Otkhmotsdaati – But I’m not here to judge, and I’m definitely not here to start a feminist movement in
This is the karoloki (a fruit) they grow on the farm, after which they peal and then string up to air out for a few weeks. I have no idea what's next though
Asi – And now that I’m trying to conjure up examples of Georgian chivalry, I’m at a loss. That might poke a giant hole through my argument, but I think it points back to a previous comment I made above: Georgian men treat me like one of them. So it’s tough for me to really comment on how they treat women, since I’m not one. I would say you could go to one of the other female volunteer’s blogs for examples, but as I already said, many of them are leery of Georgian men by now (a lot of that comes from how they are perceived by certain Georgian men; exotic and easy—or the complete opposite of Georgian women, who are chaste and customary. But this topic could fill another thousand words, so I’ll stop here). So maybe I’ll just have to hang my hat on mandilosnebis (the toast to all women), the sacredness of the Petroni system (by which the men of a family protect and take care of the women), and my word. Although my word might be a bit tainted and biased, because, after all, I’m slowly turning into a Georgian man.
This is me and fellow volunteer Ali Jones, who was the one from the last post who continually told her Georgian counterparts, 'F my mother' when her phone rang. Gutter-mouth, I say.
As ati – I realized something when reading back over my post. It came from this small snippet, “A lot of [female volunteers] have grown appalled at how the men are treated.” The issue isn’t that the women are treated terribly (despite my use of the word “servitude”), it’s that the men are treated like princes.
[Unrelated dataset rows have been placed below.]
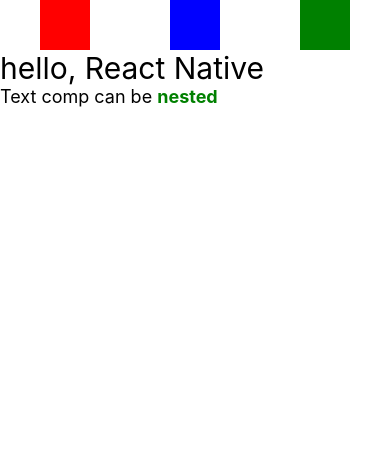
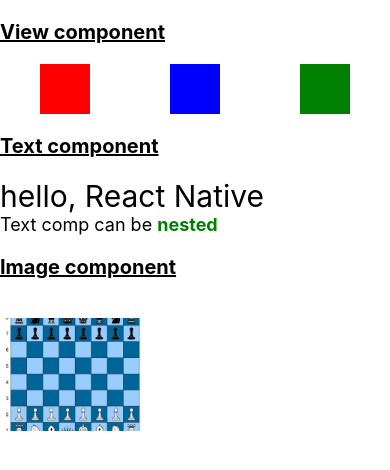
Before and after one commit to ChaitanyaV98/react-native-concepts, a React Native app: screen / in a window 390 px wide. Shown: the top 470 px of the page. Built offline with nearby package versions, Linux system fonts and the light colour scheme.

Commit message:
added image component and moved all basic comps to Basics.tsx of components

```diff
--- a/App.tsx
+++ b/App.tsx
@@ -1,54 +1,16 @@
-import { StyleSheet, View, Text } from 'react-native';
+import { StyleSheet, View } from 'react-native';
+import Basics from './src/components/Basics';
 
 function App(): React.JSX.Element {
   return (
     <View style={styles.container}>
-      {/*View Component */}
-      <View style={styles.boxContainer}>
-        <View style={styles.redBox} />
-        <View style={styles.blueBox} />
-        <View style={styles.greenBox} />
-      </View>
-      {/*Text Component */}
-      <Text style={styles.firstText}>hello, React Native</Text>
-      <Text style={styles.nestedText}>
-        Text comp can be <Text style={styles.innerNestedText}>nested</Text>
-      </Text>
+      <Basics />
     </View>
   );
 }
 
 const styles = StyleSheet.create({
-  container: {},
-  boxContainer: {
-    flexDirection: 'row',
-    justifyContent: 'space-around',
-  },
-  redBox: {
-    width: 50,
-    height: 50,
-    backgroundColor: 'red',
-  },
-  blueBox: {
-    width: 50,
-    height: 50,
-    backgroundColor: 'blue',
-  },
-  greenBox: {
-    width: 50,
-    height: 50,
-    backgroundColor: 'green',
-  },
-  firstText: {
-    fontSize: 30,
-  },
-  nestedText: {
-    fontSize: 18,
-  },
-  innerNestedText: {
-    fontWeight: 'bold',
-    color: 'green',
-  },
+  container: { flex: 1 },
 });
 
 export default App;
--- /dev/null
+++ b/src/components/Basics.tsx
@@ -0,0 +1,78 @@
+import { StyleSheet, View, Text, Image } from 'react-native';
+
+function Basics(): React.JSX.Element {
+  return (
+    <View>
+      {/*View Component */}
+      <Text style={styles.headerText}>View component</Text>
+      <View style={styles.boxContainer}>
+        <View style={styles.redBox} />
+        <View style={styles.blueBox} />
+        <View style={styles.greenBox} />
+      </View>
+      {/*Text Component */}
+      <Text style={styles.headerText}>Text component</Text>
+      <Text style={styles.firstText}>hello, React Native</Text>
+      <Text style={styles.nestedText}>
+        Text comp can be <Text style={styles.innerNestedText}>nested</Text>
+      </Text>
+      <Text style={styles.headerText}>Image component</Text>
+      {/*Image Component */}
+      {/* <Image
+        style={styles.image}
+        source={{ uri: 'https://httpbin.org/image/png' }}
+      /> */}
+
+      {/*Rendering Local image */}
+      <Image style={styles.image} source={require('../../assets/chess.png')} />
+    </View>
+  );
+}
+
+const styles = StyleSheet.create({
+  boxContainer: {
+    flexDirection: 'row',
+    justifyContent: 'space-around',
+  },
+
+  redBox: {
+    width: 50,
+    height: 50,
+    backgroundColor: 'red',
+  },
+  blueBox: {
+    width: 50,
+    height: 50,
+    backgroundColor: 'blue',
+  },
+  greenBox: {
+    width: 50,
+    height: 50,
+    backgroundColor: 'green',
+  },
+  firstText: {
+    fontSize: 30,
+  },
+  nestedText: {
+    fontSize: 18,
+  },
+  innerNestedText: {
+    fontWeight: 'bold',
+    color: 'green',
+  },
+  image: {
+    width: 150,
+    height: 150,
+    resizeMode: 'contain',
+    marginBottom: 10,
+  },
+  headerText: {
+    fontSize: 20,
+    fontWeight: 'bold',
+    marginBottom: 20,
+    marginTop: 20,
+    textDecorationLine: 'underline',
+  },
+});
+
+export default Basics;
```
Also changed, not shown: assets/chess.png (added), 2 other files (tests, documents, lock files or other folders).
But this obedience and deference shown by Georgian women does not originate from fear, but instead out of respect and tradition (